If I run a VC and I do so on what little funding I can get from local government and some whizzy new media types come along and set up an online brokerage system that barely does half of what I do but gets a small fortune from government (or the lottery or whoever) for it, I'd be narked too. And that's what's happening. In fact, government want those new media types to be given - for free - the opportunities VCs post to Do-It so they (the new media types) can broker the opportunities to organisations who pay them for the privilege. That's not fair when VCs work hard to source the opportunities and someone else gets paid for filling them.

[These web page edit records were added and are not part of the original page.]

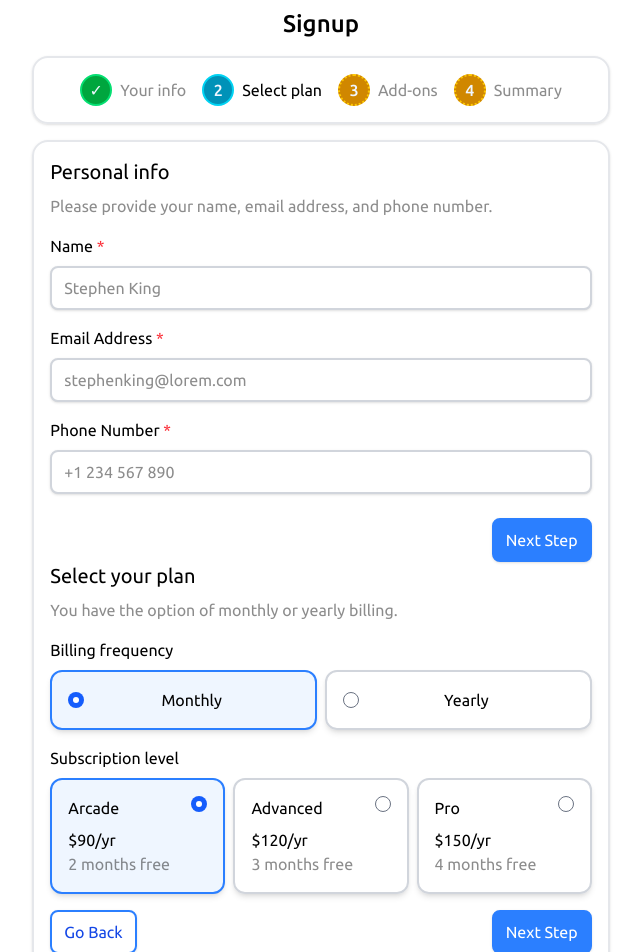
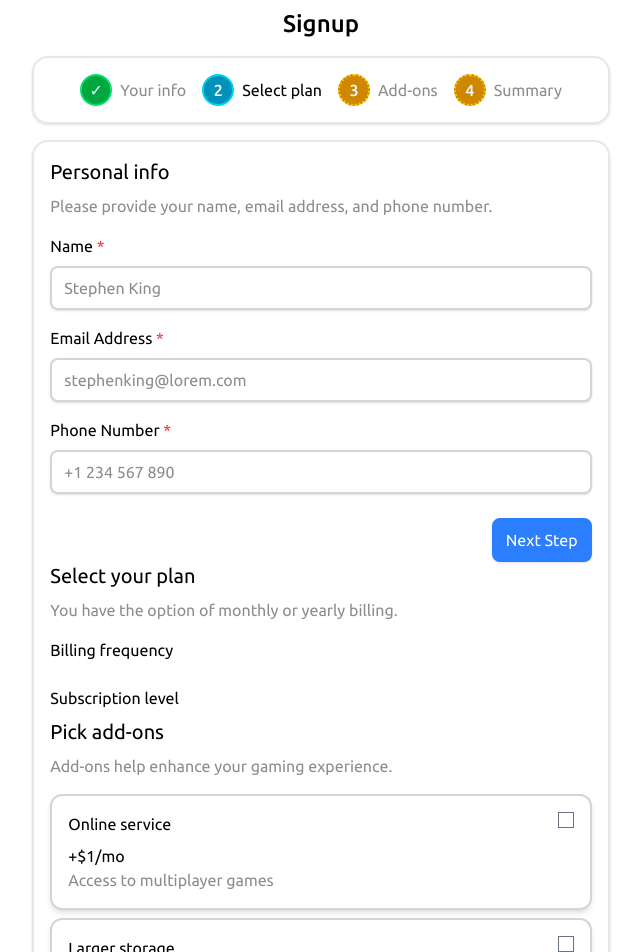
Before and after one commit to TheInitZero/react-multi-step-form, a React (Vite) app: page / in a window 1280 px wide. Shown: the top 952 px of the page, without its empty margins (319-960 px from the left). Built offline with nearby package versions, Linux system fonts and the light colour scheme.

Commit message:
refactor: use slots to pass billing options, subscription options and navigation footer

```diff
--- a/src/features/signup-form/select-plan/select-plan.tsx
+++ b/src/features/signup-form/select-plan/select-plan.tsx
@@ -1,7 +1,16 @@
-import BillingOption from './billing-option';
-import SubscriptionOption from './subscription-option';
+import type { ReactNode } from 'react';
 
-export default function SelectPlan() {
+type SelectPlanProps = {
+  billingOptions: ReactNode;
+  subscriptionOptions: ReactNode;
+  footer: ReactNode;
+};
+
+export default function SelectPlan({
+  billingOptions,
+  subscriptionOptions,
+  footer,
+}: SelectPlanProps) {
   return (
     <fieldset className="space-y-4">
       <div className="space-y-2">
@@ -11,71 +20,15 @@ export default function SelectPlan() {
 
       <fieldset className="space-y-2">
         <legend>Billing frequency</legend>
-
-        <div className="grid gap-2 sm:grid-cols-2">
-          <BillingOption
-            value="monthly"
-            labelText="Monthly"
-            required={true}
-            onChange={() => {}}
-            checked
-          />
-
-          <BillingOption value="yearly" labelText="Yearly" required={true} onChange={() => {}} />
-        </div>
+        <div className="grid gap-2 sm:grid-cols-2">{billingOptions}</div>
       </fieldset>
 
       <fieldset className="space-y-2">
         <legend>Subscription level</legend>
-
-        <div className="grid gap-2 sm:grid-cols-3">
-          <SubscriptionOption
-            value="arcade"
-            required={true}
-            labelText="Arcade"
-            description={{
-              billingPeriod: 'Yearly',
-              price: 90,
-              bonuses: ['2 months free'],
-            }}
-            onChange={() => {}}
-            checked
-          />
-
-          <SubscriptionOption
-            value="advanced"
-            required={true}
-            labelText="Advanced"
-            description={{
-              billingPeriod: 'Yearly',
-              price: 120,
-              bonuses: ['3 months free'],
-            }}
-            onChange={() => {}}
-          />
-
-          <SubscriptionOption
-            value="pro"
-            required={true}
-            labelText="Pro"
-            description={{
-              billingPeriod: 'Yearly',
-              price: 150,
-              bonuses: ['4 months free'],
-            }}
-            onChange={() => {}}
-          />
-        </div>
+        <div className="grid gap-2 sm:grid-cols-3">{subscriptionOptions}</div>
       </fieldset>
 
-      <div className="flex items-center justify-between">
-        <button type="button" className="btn-ghost">
-          Go Back
-        </button>
-        <button type="button" className="btn-primary">
-          Next Step
-        </button>
-      </div>
+      {footer}
     </fieldset>
   );
 }
```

[See my post on The Giving White Paper earlier this year for more information on this]
And VlOs don't care so long as they get volunteers.
A third factor is that as VCs become part of other organisations (commonly Councils for Voluntary Service - CVS), often all that remains unique about their volunteering infrastructure role is brokerage. So that's all they have left to focus on. The development and marketing is done by the host agency staff and that's normally aimed at developing voluntary sector organisations not volunteering (which happens across all three sectors). The evidence shows that independent VCs provide a broader range of services, more of the core functions, and are better funded than those run by other bodies. Yet only a third of VCs are independent agencies compared to half five years ago. And with the cuts, that number is probably even lower.
As you can see this is a complex and emotive issue - I know, I lived and breathed it for six years. Some will blame Volunteering England, some will blame government, some will blame the new players on the brokerage block, some will blame everyone.
Who is to blame is not the point. What is done next is the key thing.
For me one of those key things has to be much closer work/dialogue between VCs and VIOs. I remember VCs refusing to go to conferences with VIOs because they didn't see they had anything in common with them. That was never true and is quite frankly a suicidal attitude in this day and age. VIOs need volunteers. VIOs need support to grow their good practice and develop opportunities suitable for 21st century volunteers. If VCs don't help them, someone else will.
The world is a different place from just a few years ago and the old models of doing things need to change to fit that world.
VC brokerage may be under threat but complaining about it won't solve the problem.

1 comment:

  1. " I remember VCs refusing to go to conferences with VIOs because they didn't see they had anything in common with them."

    Good heavens! I don't think my local VC would behave in such a shortsighted way - they've been very helpful in being willing to come out and actually look at what some of our volunteers do in order to make themselves more efficient at matching volunteers to roles.

    My personal view is that the population recruited via VCs is very different from those who come forward in response to online recruiting & that we need both/and not either/or.